── RECORD EXTRACTS ──
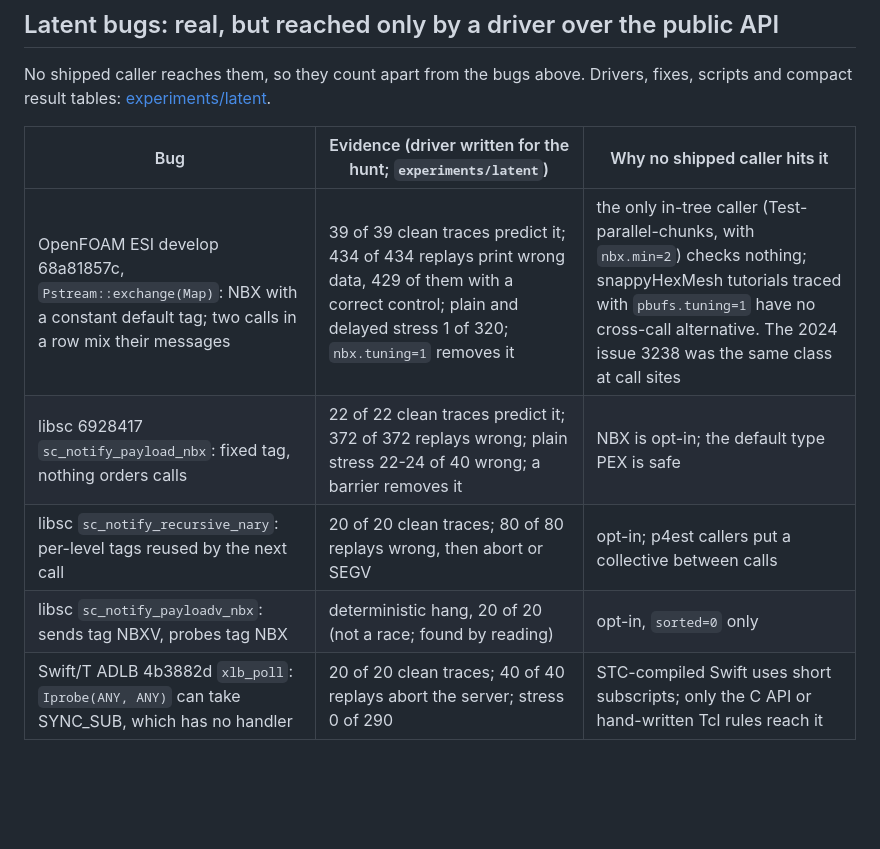
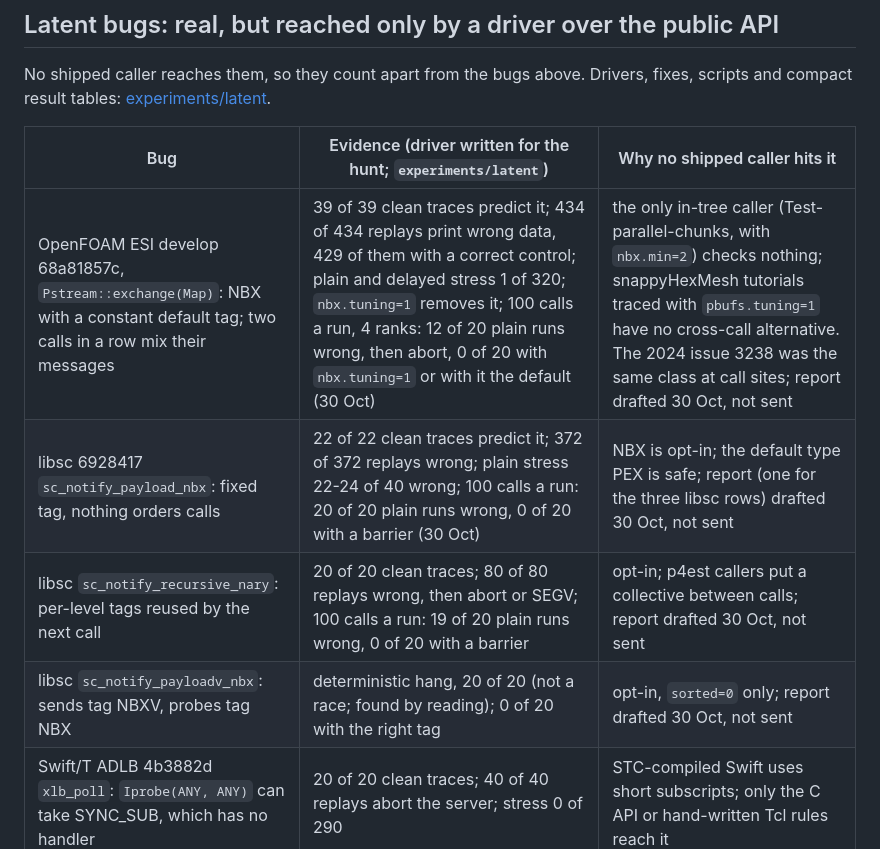
Before and after one commit to focs-lab/stretto, a Markdown page: docs/findings.md, the part around the change. Rendered like a GitHub page; blank space fills up the shorter version.

Commit message:
docs: Record the drafted libsc and OpenFOAM reports
The latent races in libsc's sc_notify and OpenFOAM's
Pstream::exchange(Map) are to be reported upstream (decided 30 Oct).
Both reports are drafted, checked against today's heads (unchanged,
nothing reported) and reproduced from their text alone in a fresh
directory, without the tool. Those plain runs, 100 calls each, show
the races far more often than the earlier stress runs of 2 or 3
calls, so the rows now carry their counts, and say that the reports
exist but have not been sent.

```diff
--- a/docs/findings.md
+++ b/docs/findings.md
@@ -35,10 +35,10 @@ and compact result tables: [experiments/latent](../experiments/latent/README.md)
 
 | Bug | Evidence (driver written for the hunt; `experiments/latent`) | Why no shipped caller hits it |
 |---|---|---|
-| OpenFOAM ESI develop 68a81857c, `Pstream::exchange(Map)`: NBX with a constant default tag; two calls in a row mix their messages | 39 of 39 clean traces predict it; 434 of 434 replays print wrong data, 429 of them with a correct control; plain and delayed stress 1 of 320; `nbx.tuning=1` removes it | the only in-tree caller (Test-parallel-chunks, with `nbx.min=2`) checks nothing; snappyHexMesh tutorials traced with `pbufs.tuning=1` have no cross-call alternative. The 2024 issue 3238 was the same class at call sites |
-| libsc 6928417 `sc_notify_payload_nbx`: fixed tag, nothing orders calls | 22 of 22 clean traces predict it; 372 of 372 replays wrong; plain stress 22-24 of 40 wrong; a barrier removes it | NBX is opt-in; the default type PEX is safe |
-| libsc `sc_notify_recursive_nary`: per-level tags reused by the next call | 20 of 20 clean traces; 80 of 80 replays wrong, then abort or SEGV | opt-in; p4est callers put a collective between calls |
-| libsc `sc_notify_payloadv_nbx`: sends tag NBXV, probes tag NBX | deterministic hang, 20 of 20 (not a race; found by reading) | opt-in, `sorted=0` only |
+| OpenFOAM ESI develop 68a81857c, `Pstream::exchange(Map)`: NBX with a constant default tag; two calls in a row mix their messages | 39 of 39 clean traces predict it; 434 of 434 replays print wrong data, 429 of them with a correct control; plain and delayed stress 1 of 320; `nbx.tuning=1` removes it; 100 calls a run, 4 ranks: 12 of 20 plain runs wrong, then abort, 0 of 20 with `nbx.tuning=1` or with it the default (30 Oct) | the only in-tree caller (Test-parallel-chunks, with `nbx.min=2`) checks nothing; snappyHexMesh tutorials traced with `pbufs.tuning=1` have no cross-call alternative. The 2024 issue 3238 was the same class at call sites; report drafted 30 Oct, not sent |
+| libsc 6928417 `sc_notify_payload_nbx`: fixed tag, nothing orders calls | 22 of 22 clean traces predict it; 372 of 372 replays wrong; plain stress 22-24 of 40 wrong; 100 calls a run: 20 of 20 plain runs wrong, 0 of 20 with a barrier (30 Oct) | NBX is opt-in; the default type PEX is safe; report (one for the three libsc rows) drafted 30 Oct, not sent |
+| libsc `sc_notify_recursive_nary`: per-level tags reused by the next call | 20 of 20 clean traces; 80 of 80 replays wrong, then abort or SEGV; 100 calls a run: 19 of 20 plain runs wrong, 0 of 20 with a barrier | opt-in; p4est callers put a collective between calls; report drafted 30 Oct, not sent |
+| libsc `sc_notify_payloadv_nbx`: sends tag NBXV, probes tag NBX | deterministic hang, 20 of 20 (not a race; found by reading); 0 of 20 with the right tag | opt-in, `sorted=0` only; report drafted 30 Oct, not sent |
 | Swift/T ADLB 4b3882d `xlb_poll`: `Iprobe(ANY, ANY)` can take SYNC_SUB, which has no handler | 20 of 20 clean traces; 40 of 40 replays abort the server; stress 0 of 290 | STC-compiled Swift uses short subscripts; only the C API or hand-written Tcl rules reach it |
 
 ## Sites shown safe
```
───
WHAT THE TASK ASKS » The reply must match the records exactly, apart from the pictures, which are left out.

YOUR RESPONSE »
Before and after one commit to focs-lab/stretto, a Markdown page: docs/findings.md, the part around the change. Rendered like a GitHub page; blank space fills up the shorter version.

Commit message:
docs: Record the drafted libsc and OpenFOAM reports
The latent races in libsc's sc_notify and OpenFOAM's
Pstream::exchange(Map) are to be reported upstream (decided 30 Oct).
Both reports are drafted, checked against today's heads (unchanged,
nothing reported) and reproduced from their text alone in a fresh
directory, without the tool. Those plain runs, 100 calls each, show
the races far more often than the earlier stress runs of 2 or 3
calls, so the rows now carry their counts, and say that the reports
exist but have not been sent.

```diff
--- a/docs/findings.md
+++ b/docs/findings.md
@@ -35,10 +35,10 @@ and compact result tables: [experiments/latent](../experiments/latent/README.md)
 
 | Bug | Evidence (driver written for the hunt; `experiments/latent`) | Why no shipped caller hits it |
 |---|---|---|
-| OpenFOAM ESI develop 68a81857c, `Pstream::exchange(Map)`: NBX with a constant default tag; two calls in a row mix their messages | 39 of 39 clean traces predict it; 434 of 434 replays print wrong data, 429 of them with a correct control; plain and delayed stress 1 of 320; `nbx.tuning=1` removes it | the only in-tree caller (Test-parallel-chunks, with `nbx.min=2`) checks nothing; snappyHexMesh tutorials traced with `pbufs.tuning=1` have no cross-call alternative. The 2024 issue 3238 was the same class at call sites |
-| libsc 6928417 `sc_notify_payload_nbx`: fixed tag, nothing orders calls | 22 of 22 clean traces predict it; 372 of 372 replays wrong; plain stress 22-24 of 40 wrong; a barrier removes it | NBX is opt-in; the default type PEX is safe |
-| libsc `sc_notify_recursive_nary`: per-level tags reused by the next call | 20 of 20 clean traces; 80 of 80 replays wrong, then abort or SEGV | opt-in; p4est callers put a collective between calls |
-| libsc `sc_notify_payloadv_nbx`: sends tag NBXV, probes tag NBX | deterministic hang, 20 of 20 (not a race; found by reading) | opt-in, `sorted=0` only |
+| OpenFOAM ESI develop 68a81857c, `Pstream::exchange(Map)`: NBX with a constant default tag; two calls in a row mix their messages | 39 of 39 clean traces predict it; 434 of 434 replays print wrong data, 429 of them with a correct control; plain and delayed stress 1 of 320; `nbx.tuning=1` removes it; 100 calls a run, 4 ranks: 12 of 20 plain runs wrong, then abort, 0 of 20 with `nbx.tuning=1` or with it the default (30 Oct) | the only in-tree caller (Test-parallel-chunks, with `nbx.min=2`) checks nothing; snappyHexMesh tutorials traced with `pbufs.tuning=1` have no cross-call alternative. The 2024 issue 3238 was the same class at call sites; report drafted 30 Oct, not sent |
+| libsc 6928417 `sc_notify_payload_nbx`: fixed tag, nothing orders calls | 22 of 22 clean traces predict it; 372 of 372 replays wrong; plain stress 22-24 of 40 wrong; 100 calls a run: 20 of 20 plain runs wrong, 0 of 20 with a barrier (30 Oct) | NBX is opt-in; the default type PEX is safe; report (one for the three libsc rows) drafted 30 Oct, not sent |
+| libsc `sc_notify_recursive_nary`: per-level tags reused by the next call | 20 of 20 clean traces; 80 of 80 replays wrong, then abort or SEGV; 100 calls a run: 19 of 20 plain runs wrong, 0 of 20 with a barrier | opt-in; p4est callers put a collective between calls; report drafted 30 Oct, not sent |
+| libsc `sc_notify_payloadv_nbx`: sends tag NBXV, probes tag NBX | deterministic hang, 20 of 20 (not a race; found by reading); 0 of 20 with the right tag | opt-in, `sorted=0` only; report drafted 30 Oct, not sent |
 | Swift/T ADLB 4b3882d `xlb_poll`: `Iprobe(ANY, ANY)` can take SYNC_SUB, which has no handler | 20 of 20 clean traces; 40 of 40 replays abort the server; stress 0 of 290 | STC-compiled Swift uses short subscripts; only the C API or hand-written Tcl rules reach it |
 
 ## Sites shown safe
```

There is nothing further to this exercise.